The answer must be every record below, repeated exactly.

Segment Start: Provided data

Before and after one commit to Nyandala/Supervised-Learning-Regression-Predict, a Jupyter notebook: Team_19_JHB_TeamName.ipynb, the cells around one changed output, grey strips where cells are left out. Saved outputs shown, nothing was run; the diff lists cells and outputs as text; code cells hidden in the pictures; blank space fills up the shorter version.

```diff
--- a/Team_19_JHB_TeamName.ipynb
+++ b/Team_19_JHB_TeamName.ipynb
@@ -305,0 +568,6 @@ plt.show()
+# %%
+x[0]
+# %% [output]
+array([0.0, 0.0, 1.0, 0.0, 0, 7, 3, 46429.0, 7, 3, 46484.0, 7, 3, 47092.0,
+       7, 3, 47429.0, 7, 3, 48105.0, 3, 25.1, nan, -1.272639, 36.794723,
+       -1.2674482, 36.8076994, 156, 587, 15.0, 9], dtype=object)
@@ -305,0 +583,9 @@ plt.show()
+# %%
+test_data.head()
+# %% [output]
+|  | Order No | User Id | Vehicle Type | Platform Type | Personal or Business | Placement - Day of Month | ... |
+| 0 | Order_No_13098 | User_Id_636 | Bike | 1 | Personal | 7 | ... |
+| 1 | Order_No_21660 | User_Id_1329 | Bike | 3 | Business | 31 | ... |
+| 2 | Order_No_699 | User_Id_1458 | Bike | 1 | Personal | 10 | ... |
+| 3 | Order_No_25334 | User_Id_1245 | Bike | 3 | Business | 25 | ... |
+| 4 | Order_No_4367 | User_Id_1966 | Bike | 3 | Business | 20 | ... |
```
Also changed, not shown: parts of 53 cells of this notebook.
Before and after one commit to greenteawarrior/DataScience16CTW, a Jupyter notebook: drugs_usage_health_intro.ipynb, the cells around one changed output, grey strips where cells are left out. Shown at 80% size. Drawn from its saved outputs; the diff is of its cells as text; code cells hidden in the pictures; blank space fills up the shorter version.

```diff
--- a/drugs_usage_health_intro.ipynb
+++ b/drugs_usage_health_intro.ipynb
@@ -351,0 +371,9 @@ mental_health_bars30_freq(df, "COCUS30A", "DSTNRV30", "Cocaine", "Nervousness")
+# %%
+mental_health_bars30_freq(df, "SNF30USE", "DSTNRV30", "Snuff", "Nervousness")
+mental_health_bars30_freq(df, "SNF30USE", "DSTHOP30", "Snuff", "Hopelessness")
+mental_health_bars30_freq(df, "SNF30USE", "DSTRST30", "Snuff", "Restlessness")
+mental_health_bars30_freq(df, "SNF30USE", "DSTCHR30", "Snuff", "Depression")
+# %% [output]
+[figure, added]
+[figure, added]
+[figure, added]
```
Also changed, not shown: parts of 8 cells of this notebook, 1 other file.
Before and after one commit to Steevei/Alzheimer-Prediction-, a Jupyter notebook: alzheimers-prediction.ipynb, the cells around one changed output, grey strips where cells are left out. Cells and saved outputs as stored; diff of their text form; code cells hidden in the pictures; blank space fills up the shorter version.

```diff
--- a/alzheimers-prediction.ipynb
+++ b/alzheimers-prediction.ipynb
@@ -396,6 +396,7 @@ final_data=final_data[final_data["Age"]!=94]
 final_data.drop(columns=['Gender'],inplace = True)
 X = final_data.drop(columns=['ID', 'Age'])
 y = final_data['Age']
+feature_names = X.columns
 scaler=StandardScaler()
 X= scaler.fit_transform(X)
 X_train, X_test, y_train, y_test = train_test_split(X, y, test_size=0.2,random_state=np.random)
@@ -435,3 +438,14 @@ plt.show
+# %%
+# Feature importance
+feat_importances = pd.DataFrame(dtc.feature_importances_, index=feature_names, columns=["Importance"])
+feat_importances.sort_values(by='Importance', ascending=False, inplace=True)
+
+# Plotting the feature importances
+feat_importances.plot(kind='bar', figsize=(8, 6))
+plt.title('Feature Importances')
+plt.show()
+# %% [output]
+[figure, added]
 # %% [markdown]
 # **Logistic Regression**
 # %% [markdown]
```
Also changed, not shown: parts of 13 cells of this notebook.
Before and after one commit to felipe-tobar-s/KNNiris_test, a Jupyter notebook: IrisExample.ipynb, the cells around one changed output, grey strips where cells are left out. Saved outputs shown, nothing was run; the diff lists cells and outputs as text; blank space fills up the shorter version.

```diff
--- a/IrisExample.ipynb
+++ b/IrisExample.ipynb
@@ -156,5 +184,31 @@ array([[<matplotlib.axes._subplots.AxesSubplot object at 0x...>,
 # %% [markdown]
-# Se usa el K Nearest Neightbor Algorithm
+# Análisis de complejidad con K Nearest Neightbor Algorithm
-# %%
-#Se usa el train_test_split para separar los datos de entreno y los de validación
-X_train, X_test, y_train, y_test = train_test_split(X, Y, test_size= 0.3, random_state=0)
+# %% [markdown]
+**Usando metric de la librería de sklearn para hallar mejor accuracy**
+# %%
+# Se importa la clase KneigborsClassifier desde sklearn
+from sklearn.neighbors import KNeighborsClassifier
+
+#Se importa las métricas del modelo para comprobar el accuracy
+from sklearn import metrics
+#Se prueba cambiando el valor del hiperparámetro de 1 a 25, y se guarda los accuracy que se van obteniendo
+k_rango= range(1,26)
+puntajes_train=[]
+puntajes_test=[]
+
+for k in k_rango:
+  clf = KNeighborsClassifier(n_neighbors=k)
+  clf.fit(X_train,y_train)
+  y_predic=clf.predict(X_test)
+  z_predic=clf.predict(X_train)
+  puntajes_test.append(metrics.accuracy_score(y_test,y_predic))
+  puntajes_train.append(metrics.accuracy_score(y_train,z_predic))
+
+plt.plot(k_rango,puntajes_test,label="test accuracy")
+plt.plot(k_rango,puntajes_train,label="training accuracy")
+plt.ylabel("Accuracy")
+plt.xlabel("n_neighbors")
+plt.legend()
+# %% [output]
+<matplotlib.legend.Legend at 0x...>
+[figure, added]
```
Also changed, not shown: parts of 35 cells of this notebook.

Segment End: Provided data

- _Written response_:
Before and after one commit to Nyandala/Supervised-Learning-Regression-Predict, a Jupyter notebook: Team_19_JHB_TeamName.ipynb, the cells around one changed output, grey strips where cells are left out. Saved outputs shown, nothing was run; the diff lists cells and outputs as text; code cells hidden in the pictures; blank space fills up the shorter version.

```diff
--- a/Team_19_JHB_TeamName.ipynb
+++ b/Team_19_JHB_TeamName.ipynb
@@ -305,0 +568,6 @@ plt.show()
+# %%
+x[0]
+# %% [output]
+array([0.0, 0.0, 1.0, 0.0, 0, 7, 3, 46429.0, 7, 3, 46484.0, 7, 3, 47092.0,
+       7, 3, 47429.0, 7, 3, 48105.0, 3, 25.1, nan, -1.272639, 36.794723,
+       -1.2674482, 36.8076994, 156, 587, 15.0, 9], dtype=object)
@@ -305,0 +583,9 @@ plt.show()
+# %%
+test_data.head()
+# %% [output]
+|  | Order No | User Id | Vehicle Type | Platform Type | Personal or Business | Placement - Day of Month | ... |
+| 0 | Order_No_13098 | User_Id_636 | Bike | 1 | Personal | 7 | ... |
+| 1 | Order_No_21660 | User_Id_1329 | Bike | 3 | Business | 31 | ... |
+| 2 | Order_No_699 | User_Id_1458 | Bike | 1 | Personal | 10 | ... |
+| 3 | Order_No_25334 | User_Id_1245 | Bike | 3 | Business | 25 | ... |
+| 4 | Order_No_4367 | User_Id_1966 | Bike | 3 | Business | 20 | ... |
```
Also changed, not shown: parts of 53 cells of this notebook.
Before and after one commit to greenteawarrior/DataScience16CTW, a Jupyter notebook: drugs_usage_health_intro.ipynb, the cells around one changed output, grey strips where cells are left out. Shown at 80% size. Drawn from its saved outputs; the diff is of its cells as text; code cells hidden in the pictures; blank space fills up the shorter version.

```diff
--- a/drugs_usage_health_intro.ipynb
+++ b/drugs_usage_health_intro.ipynb
@@ -351,0 +371,9 @@ mental_health_bars30_freq(df, "COCUS30A", "DSTNRV30", "Cocaine", "Nervousness")
+# %%
+mental_health_bars30_freq(df, "SNF30USE", "DSTNRV30", "Snuff", "Nervousness")
+mental_health_bars30_freq(df, "SNF30USE", "DSTHOP30", "Snuff", "Hopelessness")
+mental_health_bars30_freq(df, "SNF30USE", "DSTRST30", "Snuff", "Restlessness")
+mental_health_bars30_freq(df, "SNF30USE", "DSTCHR30", "Snuff", "Depression")
+# %% [output]
+[figure, added]
+[figure, added]
+[figure, added]
```
Also changed, not shown: parts of 8 cells of this notebook, 1 other file.
Before and after one commit to Steevei/Alzheimer-Prediction-, a Jupyter notebook: alzheimers-prediction.ipynb, the cells around one changed output, grey strips where cells are left out. Cells and saved outputs as stored; diff of their text form; code cells hidden in the pictures; blank space fills up the shorter version.

```diff
--- a/alzheimers-prediction.ipynb
+++ b/alzheimers-prediction.ipynb
@@ -396,6 +396,7 @@ final_data=final_data[final_data["Age"]!=94]
 final_data.drop(columns=['Gender'],inplace = True)
 X = final_data.drop(columns=['ID', 'Age'])
 y = final_data['Age']
+feature_names = X.columns
 scaler=StandardScaler()
 X= scaler.fit_transform(X)
 X_train, X_test, y_train, y_test = train_test_split(X, y, test_size=0.2,random_state=np.random)
@@ -435,3 +438,14 @@ plt.show
+# %%
+# Feature importance
+feat_importances = pd.DataFrame(dtc.feature_importances_, index=feature_names, columns=["Importance"])
+feat_importances.sort_values(by='Importance', ascending=False, inplace=True)
+
+# Plotting the feature importances
+feat_importances.plot(kind='bar', figsize=(8, 6))
+plt.title('Feature Importances')
+plt.show()
+# %% [output]
+[figure, added]
 # %% [markdown]
 # **Logistic Regression**
 # %% [markdown]
```
Also changed, not shown: parts of 13 cells of this notebook.
Before and after one commit to felipe-tobar-s/KNNiris_test, a Jupyter notebook: IrisExample.ipynb, the cells around one changed output, grey strips where cells are left out. Saved outputs shown, nothing was run; the diff lists cells and outputs as text; blank space fills up the shorter version.

```diff
--- a/IrisExample.ipynb
+++ b/IrisExample.ipynb
@@ -156,5 +184,31 @@ array([[<matplotlib.axes._subplots.AxesSubplot object at 0x...>,
 # %% [markdown]
-# Se usa el K Nearest Neightbor Algorithm
+# Análisis de complejidad con K Nearest Neightbor Algorithm
-# %%
-#Se usa el train_test_split para separar los datos de entreno y los de validación
-X_train, X_test, y_train, y_test = train_test_split(X, Y, test_size= 0.3, random_state=0)
+# %% [markdown]
+**Usando metric de la librería de sklearn para hallar mejor accuracy**
+# %%
+# Se importa la clase KneigborsClassifier desde sklearn
+from sklearn.neighbors import KNeighborsClassifier
+
+#Se importa las métricas del modelo para comprobar el accuracy
+from sklearn import metrics
+#Se prueba cambiando el valor del hiperparámetro de 1 a 25, y se guarda los accuracy que se van obteniendo
+k_rango= range(1,26)
+puntajes_train=[]
+puntajes_test=[]
+
+for k in k_rango:
+  clf = KNeighborsClassifier(n_neighbors=k)
+  clf.fit(X_train,y_train)
+  y_predic=clf.predict(X_test)
+  z_predic=clf.predict(X_train)
+  puntajes_test.append(metrics.accuracy_score(y_test,y_predic))
+  puntajes_train.append(metrics.accuracy_score(y_train,z_predic))
+
+plt.plot(k_rango,puntajes_test,label="test accuracy")
+plt.plot(k_rango,puntajes_train,label="training accuracy")
+plt.ylabel("Accuracy")
+plt.xlabel("n_neighbors")
+plt.legend()
+# %% [output]
+<matplotlib.legend.Legend at 0x...>
+[figure, added]
```
Also changed, not shown: parts of 35 cells of this notebook.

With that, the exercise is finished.